[Opening STORED DATA section]

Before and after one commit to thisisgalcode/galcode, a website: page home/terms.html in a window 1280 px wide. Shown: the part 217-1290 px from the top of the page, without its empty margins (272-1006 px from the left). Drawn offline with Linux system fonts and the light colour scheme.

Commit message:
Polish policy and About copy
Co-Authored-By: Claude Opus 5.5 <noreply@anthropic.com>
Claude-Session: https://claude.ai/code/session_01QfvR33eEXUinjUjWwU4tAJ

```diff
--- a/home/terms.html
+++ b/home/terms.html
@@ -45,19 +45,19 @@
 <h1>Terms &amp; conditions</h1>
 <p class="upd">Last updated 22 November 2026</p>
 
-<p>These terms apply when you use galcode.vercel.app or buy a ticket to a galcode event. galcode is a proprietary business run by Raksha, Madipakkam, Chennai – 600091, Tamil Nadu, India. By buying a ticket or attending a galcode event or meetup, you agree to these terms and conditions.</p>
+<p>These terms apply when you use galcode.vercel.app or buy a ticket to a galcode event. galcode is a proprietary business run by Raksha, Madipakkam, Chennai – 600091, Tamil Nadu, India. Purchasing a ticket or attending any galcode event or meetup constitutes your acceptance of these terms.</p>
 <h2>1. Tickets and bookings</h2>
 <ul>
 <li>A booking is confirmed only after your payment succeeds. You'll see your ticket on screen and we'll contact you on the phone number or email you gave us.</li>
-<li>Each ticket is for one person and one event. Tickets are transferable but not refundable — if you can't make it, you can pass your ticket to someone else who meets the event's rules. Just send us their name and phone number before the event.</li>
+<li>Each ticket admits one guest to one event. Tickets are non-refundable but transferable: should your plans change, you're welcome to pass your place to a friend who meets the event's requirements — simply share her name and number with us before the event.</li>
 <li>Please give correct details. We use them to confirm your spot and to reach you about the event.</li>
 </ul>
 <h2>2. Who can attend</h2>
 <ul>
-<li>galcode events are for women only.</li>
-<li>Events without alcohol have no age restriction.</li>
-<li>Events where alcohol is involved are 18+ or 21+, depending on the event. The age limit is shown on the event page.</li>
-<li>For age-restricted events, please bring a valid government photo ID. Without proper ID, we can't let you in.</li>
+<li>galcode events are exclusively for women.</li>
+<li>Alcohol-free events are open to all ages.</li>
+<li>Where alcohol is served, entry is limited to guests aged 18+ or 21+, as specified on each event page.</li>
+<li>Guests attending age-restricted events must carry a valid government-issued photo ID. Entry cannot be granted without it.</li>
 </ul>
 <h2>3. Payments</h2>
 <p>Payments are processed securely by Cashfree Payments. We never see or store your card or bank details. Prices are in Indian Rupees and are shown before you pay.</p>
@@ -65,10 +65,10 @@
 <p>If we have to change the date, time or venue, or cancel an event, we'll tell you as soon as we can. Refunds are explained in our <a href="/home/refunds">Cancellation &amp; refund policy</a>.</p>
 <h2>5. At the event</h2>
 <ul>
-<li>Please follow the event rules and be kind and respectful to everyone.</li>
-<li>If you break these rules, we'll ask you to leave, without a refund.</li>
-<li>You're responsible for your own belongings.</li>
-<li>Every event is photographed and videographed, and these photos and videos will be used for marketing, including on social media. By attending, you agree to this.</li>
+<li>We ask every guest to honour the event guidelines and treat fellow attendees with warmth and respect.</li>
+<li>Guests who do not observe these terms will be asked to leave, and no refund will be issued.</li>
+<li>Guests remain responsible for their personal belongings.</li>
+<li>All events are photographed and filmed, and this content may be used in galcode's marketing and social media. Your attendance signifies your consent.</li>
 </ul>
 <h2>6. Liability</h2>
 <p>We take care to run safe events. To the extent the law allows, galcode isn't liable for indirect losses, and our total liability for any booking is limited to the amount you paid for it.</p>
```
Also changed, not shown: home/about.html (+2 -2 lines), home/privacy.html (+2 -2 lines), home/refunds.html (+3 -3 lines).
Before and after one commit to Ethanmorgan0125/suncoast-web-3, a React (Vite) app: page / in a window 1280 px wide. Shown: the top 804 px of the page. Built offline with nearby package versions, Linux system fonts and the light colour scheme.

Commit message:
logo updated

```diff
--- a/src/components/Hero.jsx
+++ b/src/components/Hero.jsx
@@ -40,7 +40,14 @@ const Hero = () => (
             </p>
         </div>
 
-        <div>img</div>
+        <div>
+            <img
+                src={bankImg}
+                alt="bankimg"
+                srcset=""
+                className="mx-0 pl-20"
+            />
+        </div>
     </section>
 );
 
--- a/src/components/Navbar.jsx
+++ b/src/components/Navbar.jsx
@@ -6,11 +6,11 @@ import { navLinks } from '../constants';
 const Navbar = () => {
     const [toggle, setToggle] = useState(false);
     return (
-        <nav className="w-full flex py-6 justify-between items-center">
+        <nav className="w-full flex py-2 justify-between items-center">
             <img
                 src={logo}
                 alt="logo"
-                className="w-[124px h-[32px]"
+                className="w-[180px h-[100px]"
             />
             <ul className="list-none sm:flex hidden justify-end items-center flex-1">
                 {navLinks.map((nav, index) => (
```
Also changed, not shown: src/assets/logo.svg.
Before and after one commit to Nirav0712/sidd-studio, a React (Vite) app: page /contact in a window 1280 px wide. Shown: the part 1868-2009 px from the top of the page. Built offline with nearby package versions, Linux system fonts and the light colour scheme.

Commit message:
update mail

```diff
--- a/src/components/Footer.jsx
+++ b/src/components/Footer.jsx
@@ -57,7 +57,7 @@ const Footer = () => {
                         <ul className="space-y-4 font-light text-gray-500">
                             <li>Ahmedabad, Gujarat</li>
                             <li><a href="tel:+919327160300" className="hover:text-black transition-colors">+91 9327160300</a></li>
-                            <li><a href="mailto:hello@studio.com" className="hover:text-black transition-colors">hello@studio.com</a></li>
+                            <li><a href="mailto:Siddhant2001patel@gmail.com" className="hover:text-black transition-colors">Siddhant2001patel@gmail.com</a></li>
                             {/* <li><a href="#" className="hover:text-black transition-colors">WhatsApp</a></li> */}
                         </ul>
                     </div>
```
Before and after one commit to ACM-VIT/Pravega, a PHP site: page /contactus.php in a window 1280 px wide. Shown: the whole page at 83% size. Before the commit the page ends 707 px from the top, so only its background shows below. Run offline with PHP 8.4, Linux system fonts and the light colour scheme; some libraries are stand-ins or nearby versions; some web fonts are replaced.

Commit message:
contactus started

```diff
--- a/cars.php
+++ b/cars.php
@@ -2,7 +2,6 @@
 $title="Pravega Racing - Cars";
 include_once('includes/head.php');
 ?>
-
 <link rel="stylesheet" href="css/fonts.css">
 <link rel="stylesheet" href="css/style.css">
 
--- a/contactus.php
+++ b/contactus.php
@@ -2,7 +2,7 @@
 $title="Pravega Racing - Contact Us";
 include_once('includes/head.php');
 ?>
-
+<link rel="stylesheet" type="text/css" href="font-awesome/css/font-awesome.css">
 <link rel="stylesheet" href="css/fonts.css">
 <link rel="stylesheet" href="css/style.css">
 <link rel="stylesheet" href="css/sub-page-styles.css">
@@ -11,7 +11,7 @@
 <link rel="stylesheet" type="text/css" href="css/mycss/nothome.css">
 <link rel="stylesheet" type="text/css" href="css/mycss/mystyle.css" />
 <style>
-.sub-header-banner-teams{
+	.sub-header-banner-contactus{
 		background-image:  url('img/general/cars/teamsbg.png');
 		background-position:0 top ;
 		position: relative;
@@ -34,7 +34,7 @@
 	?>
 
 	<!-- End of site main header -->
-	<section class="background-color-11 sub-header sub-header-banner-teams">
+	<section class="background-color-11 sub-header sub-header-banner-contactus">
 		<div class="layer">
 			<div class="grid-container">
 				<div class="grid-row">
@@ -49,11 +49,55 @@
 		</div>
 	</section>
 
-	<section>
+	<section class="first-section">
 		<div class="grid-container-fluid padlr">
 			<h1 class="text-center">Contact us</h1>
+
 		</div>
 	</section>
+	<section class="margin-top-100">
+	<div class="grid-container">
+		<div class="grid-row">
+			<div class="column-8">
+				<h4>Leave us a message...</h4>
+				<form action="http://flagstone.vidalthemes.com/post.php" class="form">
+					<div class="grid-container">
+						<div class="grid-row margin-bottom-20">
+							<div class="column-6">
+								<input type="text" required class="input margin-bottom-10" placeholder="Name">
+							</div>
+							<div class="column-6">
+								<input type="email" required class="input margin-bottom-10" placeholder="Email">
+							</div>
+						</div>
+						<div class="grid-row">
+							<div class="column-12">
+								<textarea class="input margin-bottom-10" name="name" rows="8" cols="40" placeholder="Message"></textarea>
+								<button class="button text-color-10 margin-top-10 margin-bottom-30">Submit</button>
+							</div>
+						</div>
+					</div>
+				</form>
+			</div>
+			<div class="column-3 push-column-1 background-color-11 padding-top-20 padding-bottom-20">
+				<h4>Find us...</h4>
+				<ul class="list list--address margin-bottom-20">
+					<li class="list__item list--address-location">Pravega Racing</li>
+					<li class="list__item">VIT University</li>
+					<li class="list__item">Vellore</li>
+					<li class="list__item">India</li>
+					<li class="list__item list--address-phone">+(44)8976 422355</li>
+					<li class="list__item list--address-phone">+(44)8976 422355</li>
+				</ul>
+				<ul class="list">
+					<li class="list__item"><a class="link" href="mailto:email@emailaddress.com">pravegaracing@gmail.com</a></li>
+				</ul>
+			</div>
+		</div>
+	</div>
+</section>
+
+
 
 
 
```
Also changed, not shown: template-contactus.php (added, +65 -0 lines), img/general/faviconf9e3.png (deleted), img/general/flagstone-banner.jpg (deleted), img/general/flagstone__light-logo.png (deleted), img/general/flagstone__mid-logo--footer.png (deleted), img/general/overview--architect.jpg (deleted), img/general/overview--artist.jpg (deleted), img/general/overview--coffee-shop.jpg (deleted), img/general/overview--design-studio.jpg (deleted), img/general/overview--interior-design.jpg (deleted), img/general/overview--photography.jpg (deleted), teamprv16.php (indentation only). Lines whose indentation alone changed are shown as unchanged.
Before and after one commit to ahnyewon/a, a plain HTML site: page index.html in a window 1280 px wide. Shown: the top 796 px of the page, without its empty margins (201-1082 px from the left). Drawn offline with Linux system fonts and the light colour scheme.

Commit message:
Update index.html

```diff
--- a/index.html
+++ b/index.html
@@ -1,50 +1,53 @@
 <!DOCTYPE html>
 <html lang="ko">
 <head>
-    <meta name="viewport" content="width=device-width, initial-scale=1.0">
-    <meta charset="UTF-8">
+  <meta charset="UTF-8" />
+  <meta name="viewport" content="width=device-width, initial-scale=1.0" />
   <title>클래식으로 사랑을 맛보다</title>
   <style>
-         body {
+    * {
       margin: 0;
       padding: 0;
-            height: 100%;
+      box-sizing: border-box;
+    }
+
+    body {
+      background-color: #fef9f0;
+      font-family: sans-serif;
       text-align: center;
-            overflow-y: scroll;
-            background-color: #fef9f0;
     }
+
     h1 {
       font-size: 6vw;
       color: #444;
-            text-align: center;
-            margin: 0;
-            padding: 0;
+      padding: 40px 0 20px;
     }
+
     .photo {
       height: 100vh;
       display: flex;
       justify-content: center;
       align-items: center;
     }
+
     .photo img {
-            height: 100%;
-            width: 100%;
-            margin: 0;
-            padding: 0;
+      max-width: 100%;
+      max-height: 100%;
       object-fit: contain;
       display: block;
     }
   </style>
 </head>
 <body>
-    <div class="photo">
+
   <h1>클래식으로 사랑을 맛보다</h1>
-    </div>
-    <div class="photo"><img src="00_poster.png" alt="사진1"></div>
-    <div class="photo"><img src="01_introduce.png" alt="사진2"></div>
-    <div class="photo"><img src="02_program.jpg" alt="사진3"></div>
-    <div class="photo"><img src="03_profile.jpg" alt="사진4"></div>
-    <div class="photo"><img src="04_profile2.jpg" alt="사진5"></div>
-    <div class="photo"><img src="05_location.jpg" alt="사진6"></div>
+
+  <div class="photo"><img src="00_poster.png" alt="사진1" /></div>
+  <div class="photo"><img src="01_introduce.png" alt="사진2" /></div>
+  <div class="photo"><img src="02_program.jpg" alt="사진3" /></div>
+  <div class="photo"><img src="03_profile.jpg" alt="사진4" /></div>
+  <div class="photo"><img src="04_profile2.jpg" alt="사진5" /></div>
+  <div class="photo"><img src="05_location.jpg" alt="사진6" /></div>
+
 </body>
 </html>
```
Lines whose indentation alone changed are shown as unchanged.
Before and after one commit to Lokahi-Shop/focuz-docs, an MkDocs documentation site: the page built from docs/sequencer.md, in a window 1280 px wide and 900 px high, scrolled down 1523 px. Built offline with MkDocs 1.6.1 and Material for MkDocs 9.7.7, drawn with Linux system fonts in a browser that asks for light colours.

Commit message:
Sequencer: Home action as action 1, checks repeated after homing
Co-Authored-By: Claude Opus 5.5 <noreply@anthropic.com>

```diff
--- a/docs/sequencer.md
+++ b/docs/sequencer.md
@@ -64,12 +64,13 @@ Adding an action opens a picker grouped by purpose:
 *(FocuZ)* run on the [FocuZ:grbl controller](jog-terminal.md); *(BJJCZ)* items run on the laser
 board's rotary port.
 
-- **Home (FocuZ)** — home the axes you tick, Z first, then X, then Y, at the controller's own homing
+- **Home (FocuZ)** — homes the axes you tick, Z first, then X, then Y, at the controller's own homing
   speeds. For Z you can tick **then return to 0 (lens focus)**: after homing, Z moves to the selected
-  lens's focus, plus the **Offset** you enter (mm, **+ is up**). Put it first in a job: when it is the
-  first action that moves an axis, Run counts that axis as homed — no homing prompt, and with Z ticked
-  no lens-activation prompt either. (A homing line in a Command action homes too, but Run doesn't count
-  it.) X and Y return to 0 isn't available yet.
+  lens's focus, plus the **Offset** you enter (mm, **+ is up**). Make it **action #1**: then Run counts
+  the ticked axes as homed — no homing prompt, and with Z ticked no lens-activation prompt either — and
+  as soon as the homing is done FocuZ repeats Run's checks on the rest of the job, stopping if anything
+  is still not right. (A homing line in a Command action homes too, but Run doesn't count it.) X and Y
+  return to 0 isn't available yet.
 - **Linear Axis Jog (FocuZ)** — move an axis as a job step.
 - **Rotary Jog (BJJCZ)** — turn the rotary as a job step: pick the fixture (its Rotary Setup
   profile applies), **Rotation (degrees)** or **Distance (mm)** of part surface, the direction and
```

[Closing STORED DATA section]

— WHAT TO DO —
Across the records above, tally the lines that contain "Offset" and give the result as a number alone.

— WRITTEN SOLUTION —
2